Directions —
Nothing but the text of the records should come back; copy it exactly and leave the pictures out.

====== Data shown ======

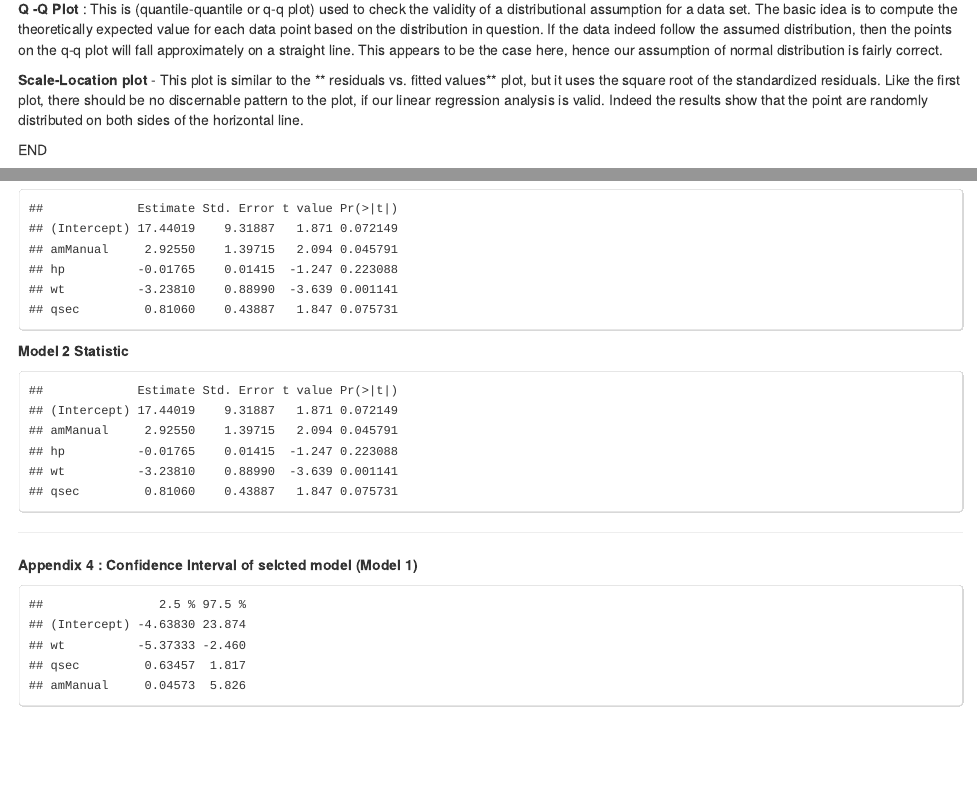
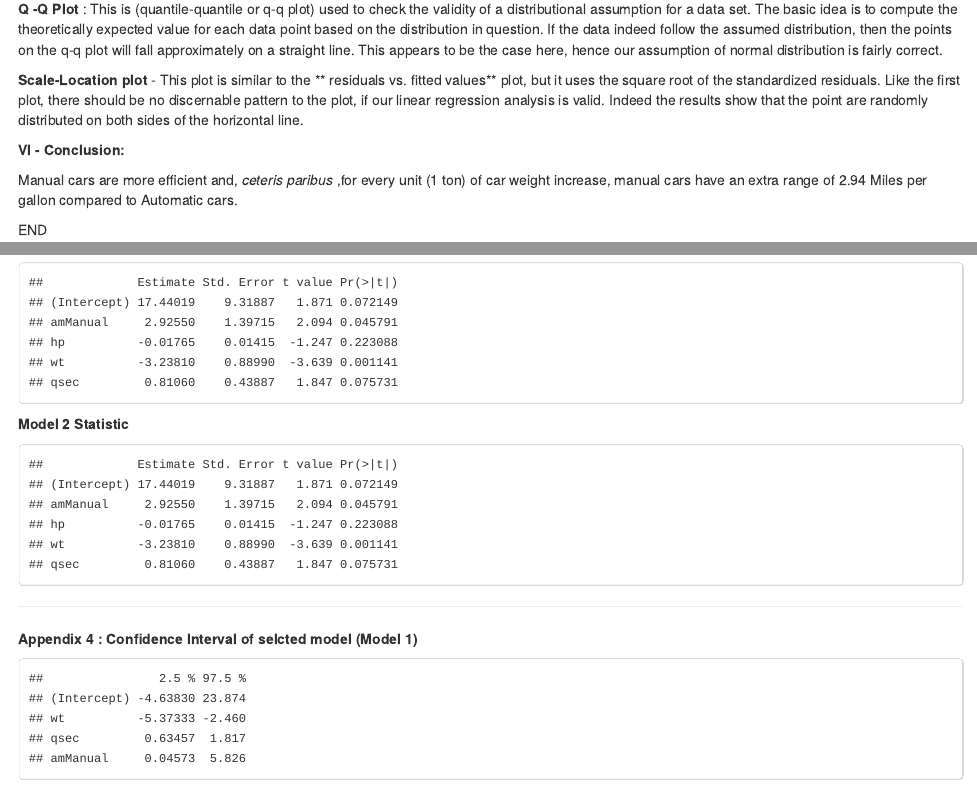
Before and after one commit to Alexgoodman11/RegModels, an R Markdown document (Regmod-PRFinal.Rmd): the page in a window 1100 px wide, from 1560 px down, and a second part further down, joined at a grey line. The pictures show the output file Regmod-PRFinal.html that the author committed with the source, opened offline.

Commit message:
Final No. 3- Typo Errors

```diff
--- a/Regmod-PRFinal.Rmd
+++ b/Regmod-PRFinal.Rmd
@@ -2,7 +2,7 @@
 title: "Regression Models Assignment"
 author: "P.Rogbeer"
 date: "Thursday, August 14, 2014"
-output: html_document
+output: pdf_document
 ---
 #### Executive Summary:
 
@@ -123,6 +123,12 @@ A plot of the residuals is to be found in Appendix  6.
 **Scale-Location plot** - This plot is similar to the ** residuals vs. fitted values** plot, but it uses the square root of the standardized residuals. Like the first plot, there should be no discernable pattern to the plot, if our linear regression analysis is valid. Indeed the results show that the point are randomly distributed on both sides of the horizontal line.
 
 
+
+
+##### VI - Conclusion:
+Manual cars are more efficient and, *ceteris paribus* ,for every unit (1 ton) of car weight increase, manual cars have an extra range of 2.94 Miles per gallon compared to Automatic cars.
+
+
 END
 
 \pagebreak
```
Also changed, not shown: Regmod-PRFinal.html, Regmod-PRFinal.md, Regmod-PRFinal.pdf.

======

Output for this task —
Before and after one commit to Alexgoodman11/RegModels, an R Markdown document (Regmod-PRFinal.Rmd): the page in a window 1100 px wide, from 1560 px down, and a second part further down, joined at a grey line. The pictures show the output file Regmod-PRFinal.html that the author committed with the source, opened offline.

Commit message:
Final No. 3- Typo Errors

```diff
--- a/Regmod-PRFinal.Rmd
+++ b/Regmod-PRFinal.Rmd
@@ -2,7 +2,7 @@
 title: "Regression Models Assignment"
 author: "P.Rogbeer"
 date: "Thursday, August 14, 2014"
-output: html_document
+output: pdf_document
 ---
 #### Executive Summary:
 
@@ -123,6 +123,12 @@ A plot of the residuals is to be found in Appendix  6.
 **Scale-Location plot** - This plot is similar to the ** residuals vs. fitted values** plot, but it uses the square root of the standardized residuals. Like the first plot, there should be no discernable pattern to the plot, if our linear regression analysis is valid. Indeed the results show that the point are randomly distributed on both sides of the horizontal line.
 
 
+
+
+##### VI - Conclusion:
+Manual cars are more efficient and, *ceteris paribus* ,for every unit (1 ton) of car weight increase, manual cars have an extra range of 2.94 Miles per gallon compared to Automatic cars.
+
+
 END
 
 \pagebreak
```
Also changed, not shown: Regmod-PRFinal.html, Regmod-PRFinal.md, Regmod-PRFinal.pdf.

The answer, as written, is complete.